Pungwe River
called Rio de São Vicente in old maps. As grand old Sofala
Sofala
sank into the ocean, modern Beira was erected on the site of that outpost. Sofala
Sofala
lost its remaining commercial preeminence once Beira was established 20 mi (32 km) to the north in 1890.[5] The harbour was once reputed to be capable of holding a hundred vessels, but has since silted up due to deforestation of the banks of the river and deposition of topsoil in the harbour.[5] Citations[edit]

^ The Horizon History of Africa, vol. 1, p. 143. ^ pg 4 - The quest for an African Eldorado: Sofala, By Terry H. Elkiss ^ Portuguese chronicler João de Barros
João de Barros
(Dec. I, Lib. 10, Cap. 2 (p. 388 ff.) relates the fable behind the conquest: Mogadishu merchants had long kept Sofala
Sofala
a secret from their Kilwan rivals, who up until then rarely sailed beyond Cape Delgado.
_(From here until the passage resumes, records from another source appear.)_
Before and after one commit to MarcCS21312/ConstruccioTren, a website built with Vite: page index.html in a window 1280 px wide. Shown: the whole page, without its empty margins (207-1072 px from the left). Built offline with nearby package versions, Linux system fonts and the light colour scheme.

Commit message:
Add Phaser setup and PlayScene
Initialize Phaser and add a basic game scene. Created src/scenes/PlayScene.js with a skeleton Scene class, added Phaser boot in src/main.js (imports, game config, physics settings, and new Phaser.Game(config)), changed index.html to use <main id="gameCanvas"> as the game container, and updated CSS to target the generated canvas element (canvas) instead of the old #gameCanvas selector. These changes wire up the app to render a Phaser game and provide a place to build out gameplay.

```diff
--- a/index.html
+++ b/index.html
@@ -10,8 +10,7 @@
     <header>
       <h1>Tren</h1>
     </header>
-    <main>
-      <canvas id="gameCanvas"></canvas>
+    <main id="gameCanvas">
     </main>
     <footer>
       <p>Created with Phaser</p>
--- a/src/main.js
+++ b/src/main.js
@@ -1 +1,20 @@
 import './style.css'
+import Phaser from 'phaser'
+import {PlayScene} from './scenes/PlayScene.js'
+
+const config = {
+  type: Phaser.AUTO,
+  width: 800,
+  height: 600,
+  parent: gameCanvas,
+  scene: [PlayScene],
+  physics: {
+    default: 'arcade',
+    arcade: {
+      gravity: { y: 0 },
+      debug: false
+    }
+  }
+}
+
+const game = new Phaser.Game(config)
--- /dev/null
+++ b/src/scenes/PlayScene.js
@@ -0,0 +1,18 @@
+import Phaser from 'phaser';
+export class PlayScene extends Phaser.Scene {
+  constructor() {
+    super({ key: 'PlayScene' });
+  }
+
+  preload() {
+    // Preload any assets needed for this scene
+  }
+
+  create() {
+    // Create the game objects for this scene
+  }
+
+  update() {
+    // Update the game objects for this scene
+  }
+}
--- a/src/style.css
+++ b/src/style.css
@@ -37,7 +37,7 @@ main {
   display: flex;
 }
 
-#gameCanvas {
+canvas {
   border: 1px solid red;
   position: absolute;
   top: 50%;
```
One day, a fisherman caught a large bite off Kilwa and was dragged by the fish around Cape Delgado, through the Mozambique
Mozambique
Channel, all the way down to the Sofala
Sofala
banks. The fisherman made his way back up to Kilwa to report to the Sultan Suleiman Hassan what he had seen. Hearing of the gold trade, the sultan loaded up a ship with cloth and immediately raced down there, guided by the fisherman. The Kilwan sultan offered a better deal to the Mwenemutapa, and was allowed to erect a Kilwan factory and colony on the island and nudge the Mogadishans permanently out. ^ dos Santos, Fr. João (1609). Ethiopia Oriental. reprinted in Theal, vol. 7, p. 3 ff.  ^ a b c  Chisholm, Hugh, ed. (1911). "Sofala". Encyclopædia Britannica. 25 (11th ed.). Cambridge University Press. p. 344.  ^ Lopes, Thomé (1504) Collecção de noticias para a historia e geografia das nações ultramarinas, que vivem nos dominios portuguezes, ou lhes são visinhas, Academia das Ciências de Lisboa. p. 163 at Google Books ^ The Gold of Ophir - Whence Brought and by Whom? (1901) ^ 16th century chronicler Gaspar Correia
Gaspar Correia
insists it was Aguiar; Osório, only mildly corroborated by Barros, suggests Gama. ^ Newitt, 1995: p.10.

References[edit]

João de Barros
João de Barros
(1552–59) Décadas da Ásia: Dos feitos, que os Portuguezes fizeram no descubrimento, e conquista, dos mares, e terras do Oriente., esp. Dec. I, Lib. 10, Cap. 2 (p. 388ff.) Thomé Lopes (c.1504) "Navegação as Indias Orientaes, escrita em Portuguez por Thomé Lopes, traduzida da lingua Portugueza para a Italiana, e novamente do Italiano para o Portuguez", trans. 1812 into Portuguese, by Academia Real das Sciencias in Collecção de noticias para a historia e geografia das nações ultramarinas: que vivem nos dominios portuguezes, ou lhes são visinhas, Vol. 2, Pt. 5 Newitt, M.D. (1995) A History of Mozambique. Bloomington: Indiana University Press. Theal, G.M. (1898–1903) Records of South-eastern Africa collected in various libraries & archive departments in Europe, 9 vols., London: Clowes for Gov of Cape Colony. Theal, G.M. (1902) The Beginning of South African History. London: Unwin. The 2006 Britannica

Coordinates: 20°09′S 34°43′E / 20.150°S 34.717°E

.